- Anatomy sessions
- Case-based learning
- Clinical relevance sessions
- Clinical skills sessions
- Lab sessions
- Practical classes
- Small group learning
This course is only open to Home students.
Please note: Some of the modules listed below are under review and we expect some changes to their content and/or structure. We will publish the revised module details as soon as possible. If you wish to apply to study on the foundation year for medicine, please check this page before you apply to ensure you have the most up to date information.
In addition, please note that the course to which you will progress if you successfully complete the foundation year, (Medicine BMedSci and BMBS - A100), is currently under review and we expect some changes for the 2025/26 academic year. These changes will be confirmed in early 2024, and we will update the course details on our website as soon as possible.
Want to start your journey to become a doctor, but don't meet the traditional entry requirements?
Depending on your circumstances, our Medicine at Lincoln with a Foundation Year course could be your route to achieving your ambitions. This additional year helps you to transition from school and prepare you for your medical degree and future journey to becoming a doctor.
The above is a sample of the typical modules we offer but is not intended to be construed and/or relied upon as a definitive list of the modules that will be available in any given year. Modules (including methods of assessment) may change or be updated, or modules may be cancelled, over the duration of the course due to a number of reasons such as curriculum developments or staffing changes. This content was last updated on Tuesday 23 May 2023.
During your first year you will have around 12 hours of teaching contact with 25 hours of independent study per week.
During your second, third and fourth years you will have approximately 16 to 18 hours of teaching contact time with around 20 hours of independent study per week. You'll spend around five days on placement each semester.
During your time on the Clinical Phase you will spend between 35 to 40 hours across five days every week studying and on placements. You'll spend around two to three days on ward, clinic or GP placement visits per week with one day of independent study and one to two days of teaching contact time. This will include some time on call and some out of hours work. Your holidays will also differ during the Clinical Phase from the standard student timetable.
You will get around the same holiday you would get on a regular job for each of your final years, approximately 6 weeks. This is usually taken as two weeks at Christmas, two weeks at Easter, and two weeks during the summer.

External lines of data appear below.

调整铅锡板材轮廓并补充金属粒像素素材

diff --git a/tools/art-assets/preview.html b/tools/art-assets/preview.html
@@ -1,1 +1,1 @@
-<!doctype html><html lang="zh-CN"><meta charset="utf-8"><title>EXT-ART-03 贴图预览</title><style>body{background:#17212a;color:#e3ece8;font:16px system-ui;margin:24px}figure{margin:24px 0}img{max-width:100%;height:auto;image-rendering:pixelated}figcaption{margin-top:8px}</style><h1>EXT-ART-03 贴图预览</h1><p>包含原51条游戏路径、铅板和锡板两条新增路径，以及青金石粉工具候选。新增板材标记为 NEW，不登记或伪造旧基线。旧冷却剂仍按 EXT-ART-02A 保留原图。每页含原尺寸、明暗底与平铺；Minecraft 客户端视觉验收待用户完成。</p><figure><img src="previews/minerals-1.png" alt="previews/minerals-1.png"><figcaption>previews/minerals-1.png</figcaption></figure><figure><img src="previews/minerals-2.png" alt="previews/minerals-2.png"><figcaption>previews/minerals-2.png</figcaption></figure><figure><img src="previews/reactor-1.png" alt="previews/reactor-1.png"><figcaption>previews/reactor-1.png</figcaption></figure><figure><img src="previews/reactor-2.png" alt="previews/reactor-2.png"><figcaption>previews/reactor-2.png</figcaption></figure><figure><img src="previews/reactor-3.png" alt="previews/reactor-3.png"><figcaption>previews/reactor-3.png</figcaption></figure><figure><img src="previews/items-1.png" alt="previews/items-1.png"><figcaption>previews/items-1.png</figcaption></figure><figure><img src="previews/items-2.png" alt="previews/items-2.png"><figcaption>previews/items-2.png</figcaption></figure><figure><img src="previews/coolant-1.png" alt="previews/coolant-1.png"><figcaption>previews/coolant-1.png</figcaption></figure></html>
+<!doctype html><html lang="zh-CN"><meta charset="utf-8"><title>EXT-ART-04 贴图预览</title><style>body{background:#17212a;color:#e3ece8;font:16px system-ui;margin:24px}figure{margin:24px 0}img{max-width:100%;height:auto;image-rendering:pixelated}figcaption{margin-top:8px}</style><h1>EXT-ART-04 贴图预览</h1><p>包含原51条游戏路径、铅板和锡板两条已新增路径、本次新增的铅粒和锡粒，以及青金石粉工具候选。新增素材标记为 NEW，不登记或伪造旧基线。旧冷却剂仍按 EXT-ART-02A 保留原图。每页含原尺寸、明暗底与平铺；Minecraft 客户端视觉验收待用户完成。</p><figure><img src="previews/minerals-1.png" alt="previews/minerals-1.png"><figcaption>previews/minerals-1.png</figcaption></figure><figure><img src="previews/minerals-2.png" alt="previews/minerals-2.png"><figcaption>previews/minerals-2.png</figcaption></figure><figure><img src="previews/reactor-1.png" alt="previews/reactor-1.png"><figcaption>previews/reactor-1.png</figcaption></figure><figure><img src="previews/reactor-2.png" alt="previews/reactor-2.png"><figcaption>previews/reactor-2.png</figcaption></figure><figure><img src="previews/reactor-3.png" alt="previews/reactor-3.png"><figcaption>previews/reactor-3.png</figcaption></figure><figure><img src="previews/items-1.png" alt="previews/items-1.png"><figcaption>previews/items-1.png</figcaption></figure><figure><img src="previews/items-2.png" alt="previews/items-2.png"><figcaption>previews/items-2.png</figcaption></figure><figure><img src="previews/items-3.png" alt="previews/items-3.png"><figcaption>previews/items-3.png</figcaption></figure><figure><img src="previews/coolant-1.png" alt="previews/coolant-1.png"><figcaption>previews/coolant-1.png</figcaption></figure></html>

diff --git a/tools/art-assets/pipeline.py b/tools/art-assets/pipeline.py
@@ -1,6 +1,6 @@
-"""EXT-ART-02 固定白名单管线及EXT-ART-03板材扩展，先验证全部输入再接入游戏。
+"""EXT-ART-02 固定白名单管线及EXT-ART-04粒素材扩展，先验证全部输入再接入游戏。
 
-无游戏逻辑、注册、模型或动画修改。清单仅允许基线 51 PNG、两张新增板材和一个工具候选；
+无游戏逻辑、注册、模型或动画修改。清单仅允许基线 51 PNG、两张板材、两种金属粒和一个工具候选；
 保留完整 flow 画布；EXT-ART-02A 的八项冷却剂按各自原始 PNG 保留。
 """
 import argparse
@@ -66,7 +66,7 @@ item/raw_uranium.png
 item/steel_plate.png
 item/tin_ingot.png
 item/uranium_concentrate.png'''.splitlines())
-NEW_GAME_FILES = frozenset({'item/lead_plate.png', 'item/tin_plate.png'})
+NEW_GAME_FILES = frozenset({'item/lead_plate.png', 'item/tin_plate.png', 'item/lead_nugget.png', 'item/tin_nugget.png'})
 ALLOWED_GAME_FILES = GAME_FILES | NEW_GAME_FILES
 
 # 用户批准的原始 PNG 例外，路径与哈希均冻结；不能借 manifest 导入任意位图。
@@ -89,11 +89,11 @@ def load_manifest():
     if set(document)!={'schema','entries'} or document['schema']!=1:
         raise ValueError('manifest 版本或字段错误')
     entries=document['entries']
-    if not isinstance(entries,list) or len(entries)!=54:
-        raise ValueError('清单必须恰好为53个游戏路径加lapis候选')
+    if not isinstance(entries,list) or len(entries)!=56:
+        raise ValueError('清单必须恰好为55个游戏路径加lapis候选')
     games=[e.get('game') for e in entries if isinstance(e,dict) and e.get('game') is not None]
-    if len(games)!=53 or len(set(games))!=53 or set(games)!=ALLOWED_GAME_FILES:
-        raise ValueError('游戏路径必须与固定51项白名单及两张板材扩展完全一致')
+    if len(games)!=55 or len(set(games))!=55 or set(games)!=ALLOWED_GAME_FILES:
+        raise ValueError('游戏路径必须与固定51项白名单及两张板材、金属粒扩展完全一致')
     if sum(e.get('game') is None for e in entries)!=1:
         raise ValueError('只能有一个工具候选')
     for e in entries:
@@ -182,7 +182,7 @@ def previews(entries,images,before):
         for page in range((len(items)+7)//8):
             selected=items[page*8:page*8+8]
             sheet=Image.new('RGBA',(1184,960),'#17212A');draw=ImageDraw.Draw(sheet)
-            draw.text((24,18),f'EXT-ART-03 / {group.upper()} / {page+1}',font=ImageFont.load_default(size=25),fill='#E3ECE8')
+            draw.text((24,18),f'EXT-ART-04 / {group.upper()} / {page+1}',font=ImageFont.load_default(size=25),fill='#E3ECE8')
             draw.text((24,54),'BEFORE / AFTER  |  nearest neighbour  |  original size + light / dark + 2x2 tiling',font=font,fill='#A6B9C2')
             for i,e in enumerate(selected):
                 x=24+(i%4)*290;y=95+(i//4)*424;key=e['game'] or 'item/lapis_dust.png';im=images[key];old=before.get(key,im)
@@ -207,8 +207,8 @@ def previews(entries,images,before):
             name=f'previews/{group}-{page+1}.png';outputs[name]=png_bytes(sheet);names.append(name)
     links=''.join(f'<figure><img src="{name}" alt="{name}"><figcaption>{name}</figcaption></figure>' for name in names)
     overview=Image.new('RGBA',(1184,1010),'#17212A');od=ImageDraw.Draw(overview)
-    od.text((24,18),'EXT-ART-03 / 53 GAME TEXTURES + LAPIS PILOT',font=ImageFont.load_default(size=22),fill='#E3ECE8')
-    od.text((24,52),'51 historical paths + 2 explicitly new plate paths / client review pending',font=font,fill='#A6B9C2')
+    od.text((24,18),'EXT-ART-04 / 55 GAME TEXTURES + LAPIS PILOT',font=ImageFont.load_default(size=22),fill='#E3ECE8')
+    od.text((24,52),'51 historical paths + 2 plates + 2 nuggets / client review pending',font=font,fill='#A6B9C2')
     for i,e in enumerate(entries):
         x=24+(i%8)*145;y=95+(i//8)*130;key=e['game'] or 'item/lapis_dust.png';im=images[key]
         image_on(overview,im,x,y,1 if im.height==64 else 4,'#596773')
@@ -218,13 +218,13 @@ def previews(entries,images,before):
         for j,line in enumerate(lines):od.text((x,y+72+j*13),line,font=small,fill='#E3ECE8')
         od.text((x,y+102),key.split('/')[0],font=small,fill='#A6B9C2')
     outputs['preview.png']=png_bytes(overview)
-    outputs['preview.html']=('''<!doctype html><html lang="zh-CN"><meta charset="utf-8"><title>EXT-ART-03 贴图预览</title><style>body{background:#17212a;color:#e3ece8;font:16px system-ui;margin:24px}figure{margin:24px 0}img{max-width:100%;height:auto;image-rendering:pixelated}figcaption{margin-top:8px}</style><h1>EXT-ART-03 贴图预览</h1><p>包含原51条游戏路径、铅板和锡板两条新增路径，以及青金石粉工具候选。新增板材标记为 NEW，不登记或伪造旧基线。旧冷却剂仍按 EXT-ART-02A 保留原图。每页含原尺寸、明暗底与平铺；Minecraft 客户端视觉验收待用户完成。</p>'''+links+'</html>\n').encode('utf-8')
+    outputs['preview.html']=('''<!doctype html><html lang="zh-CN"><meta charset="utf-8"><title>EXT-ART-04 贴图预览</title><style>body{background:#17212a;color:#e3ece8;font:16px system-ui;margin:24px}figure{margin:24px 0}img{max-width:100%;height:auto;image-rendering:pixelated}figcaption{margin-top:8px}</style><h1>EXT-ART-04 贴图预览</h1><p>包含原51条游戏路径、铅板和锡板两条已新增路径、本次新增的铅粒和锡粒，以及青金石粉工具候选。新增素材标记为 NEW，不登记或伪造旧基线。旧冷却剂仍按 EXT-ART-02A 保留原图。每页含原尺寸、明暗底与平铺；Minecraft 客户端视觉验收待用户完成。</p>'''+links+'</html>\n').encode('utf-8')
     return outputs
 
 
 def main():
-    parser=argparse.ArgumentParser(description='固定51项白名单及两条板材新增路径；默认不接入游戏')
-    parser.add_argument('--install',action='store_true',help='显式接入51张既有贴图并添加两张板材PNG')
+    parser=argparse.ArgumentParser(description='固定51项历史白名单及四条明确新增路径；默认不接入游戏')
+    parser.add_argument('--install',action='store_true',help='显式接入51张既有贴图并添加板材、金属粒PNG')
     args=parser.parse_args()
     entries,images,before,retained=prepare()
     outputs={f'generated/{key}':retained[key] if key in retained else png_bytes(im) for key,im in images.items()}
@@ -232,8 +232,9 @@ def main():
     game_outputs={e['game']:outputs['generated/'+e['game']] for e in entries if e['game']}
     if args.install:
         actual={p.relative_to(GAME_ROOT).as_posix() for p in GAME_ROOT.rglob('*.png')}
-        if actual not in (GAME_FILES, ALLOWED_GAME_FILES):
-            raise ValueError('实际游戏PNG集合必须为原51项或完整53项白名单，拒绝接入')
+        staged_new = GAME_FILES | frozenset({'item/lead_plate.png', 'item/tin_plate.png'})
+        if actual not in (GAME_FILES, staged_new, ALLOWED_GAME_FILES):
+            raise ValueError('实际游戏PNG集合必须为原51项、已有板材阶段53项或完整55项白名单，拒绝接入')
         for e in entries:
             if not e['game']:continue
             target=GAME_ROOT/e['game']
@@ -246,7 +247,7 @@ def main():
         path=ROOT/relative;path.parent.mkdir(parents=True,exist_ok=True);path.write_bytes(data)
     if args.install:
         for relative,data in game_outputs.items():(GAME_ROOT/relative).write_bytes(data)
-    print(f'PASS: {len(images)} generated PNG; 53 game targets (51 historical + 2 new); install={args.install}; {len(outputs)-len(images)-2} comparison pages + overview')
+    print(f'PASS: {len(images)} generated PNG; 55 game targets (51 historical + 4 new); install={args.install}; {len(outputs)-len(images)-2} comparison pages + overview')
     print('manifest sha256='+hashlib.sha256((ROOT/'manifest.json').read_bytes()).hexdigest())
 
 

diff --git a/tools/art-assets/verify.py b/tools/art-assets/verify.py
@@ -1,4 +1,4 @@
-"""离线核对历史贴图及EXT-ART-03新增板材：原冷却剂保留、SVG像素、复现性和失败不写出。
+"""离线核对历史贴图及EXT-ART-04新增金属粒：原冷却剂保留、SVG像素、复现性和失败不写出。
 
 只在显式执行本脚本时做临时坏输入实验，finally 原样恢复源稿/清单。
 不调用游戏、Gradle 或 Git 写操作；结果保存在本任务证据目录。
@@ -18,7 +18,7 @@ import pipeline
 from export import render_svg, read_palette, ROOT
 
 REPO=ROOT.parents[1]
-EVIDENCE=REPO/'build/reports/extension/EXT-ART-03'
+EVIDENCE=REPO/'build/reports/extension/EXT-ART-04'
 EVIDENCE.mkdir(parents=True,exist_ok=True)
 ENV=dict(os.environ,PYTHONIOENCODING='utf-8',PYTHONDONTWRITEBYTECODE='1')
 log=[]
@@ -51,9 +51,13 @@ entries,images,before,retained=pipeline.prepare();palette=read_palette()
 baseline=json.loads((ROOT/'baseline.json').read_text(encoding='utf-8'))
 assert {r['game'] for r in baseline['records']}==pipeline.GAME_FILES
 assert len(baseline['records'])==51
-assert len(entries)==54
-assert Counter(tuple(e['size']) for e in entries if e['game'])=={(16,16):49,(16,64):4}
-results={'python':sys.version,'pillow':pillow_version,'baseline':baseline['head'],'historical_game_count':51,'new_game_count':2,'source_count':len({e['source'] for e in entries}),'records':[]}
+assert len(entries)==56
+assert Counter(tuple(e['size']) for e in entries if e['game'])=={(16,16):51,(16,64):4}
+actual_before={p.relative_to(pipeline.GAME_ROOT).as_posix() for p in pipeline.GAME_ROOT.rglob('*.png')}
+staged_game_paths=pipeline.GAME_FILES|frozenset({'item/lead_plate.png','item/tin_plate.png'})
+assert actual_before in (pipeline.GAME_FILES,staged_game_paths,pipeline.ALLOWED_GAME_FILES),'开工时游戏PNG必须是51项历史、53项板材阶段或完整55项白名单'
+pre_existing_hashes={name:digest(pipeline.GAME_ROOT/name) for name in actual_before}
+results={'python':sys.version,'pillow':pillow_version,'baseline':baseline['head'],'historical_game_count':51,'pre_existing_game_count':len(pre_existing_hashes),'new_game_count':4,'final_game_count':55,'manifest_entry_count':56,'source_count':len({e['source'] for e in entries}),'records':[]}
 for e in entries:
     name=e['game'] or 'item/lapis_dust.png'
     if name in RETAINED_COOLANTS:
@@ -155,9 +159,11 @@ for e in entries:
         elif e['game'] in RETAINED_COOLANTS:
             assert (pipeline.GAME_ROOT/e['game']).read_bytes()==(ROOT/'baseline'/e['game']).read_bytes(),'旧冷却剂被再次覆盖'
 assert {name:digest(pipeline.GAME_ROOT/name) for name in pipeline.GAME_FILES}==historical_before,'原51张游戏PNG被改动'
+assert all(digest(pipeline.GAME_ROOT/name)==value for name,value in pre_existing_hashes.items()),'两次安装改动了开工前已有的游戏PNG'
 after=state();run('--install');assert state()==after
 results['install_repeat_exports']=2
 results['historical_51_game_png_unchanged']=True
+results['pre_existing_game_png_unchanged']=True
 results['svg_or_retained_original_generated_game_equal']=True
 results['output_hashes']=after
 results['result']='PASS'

Some of the modules listed below are currently being reviewed and we expect to make some changes to their content and/or structure. We will publish the revised module details as soon as we are able.
If you wish to apply to study on the foundation year for medicine, please check this page directly before you apply to ensure you have the most up to date information.
In addition, please note that the course to which you will progress if you successfully complete the foundation year for medicine, the A100, is currently under review and we expect to make some changes to it for the 2025/26 academic year. These changes to the A100 course will be confirmed at the start of 2024 and we will then update the A100 course details on our website as soon as we are able.
On graduating, you'll be able to provisionally register with the General Medical Council (GMC) for a licence to practice medicine in the UK. We'll help you through this process and provide support as you transition to the UK Foundation Programme.
To fully register with the GMC and be able to practice medicine unsupervised in the NHS or as part of a private practice, you will need to complete a Medical Licensing Assessment and complete the UK Foundation Programme.
Find out more about the GMC registration process
While most students continue in a traditional medical career to become doctors, a medicine degree can lead to careers in research, sales, journalism, illustration, communications, and economics and more.
Average starting salary and career progression
A doctor on the UK Foundation Programme can expect to start at £27,689 to £32,050.
As you gain experience as a doctor and develop your professional skills, you may progress on to senior clinical posts and earn up to £107,688 depending on your role and years of service.
98.8% of medicine undergraduates from the School of Medicine secured graduate level employment or further study within 15 months of graduation. The average annual salary for these graduates was £34,461.*
*HESA Graduate Outcomes 2020. The Graduate Outcomes % is derived using The Guardian University Guide methodology. The average annual salary is based on graduates working full-time within the UK.
Studying for a degree at the University of Nottingham will provide you with the type of skills and experiences that will prove invaluable in any career, whichever direction you decide to take.
Throughout your time with us, our Careers and Employability Service can work with you to improve your employability skills even further; assisting with job or course applications, searching for appropriate work experience placements and hosting events to bring you closer to a wide range of prospective employers.
Have a look at our careers page for an overview of all the employability support and opportunities that we provide to current students.
The University of Nottingham is consistently named as one of the most targeted universities by Britain’s leading graduate employers (Ranked in the top ten in The Graduate Market in 2013-2020, High Fliers Research).
I chose to study at a university which was near to home, so Lincoln was perfect. I also liked the idea of being a Nottingham medical student but studying at Lincoln. And yes, this means you get access to both university facilities! I’ve really appreciated the smaller cohort, which meant I got to know everyone a lot quicker and I’ve made some good friends. "
Medicine at Lincoln with a Foundation Year student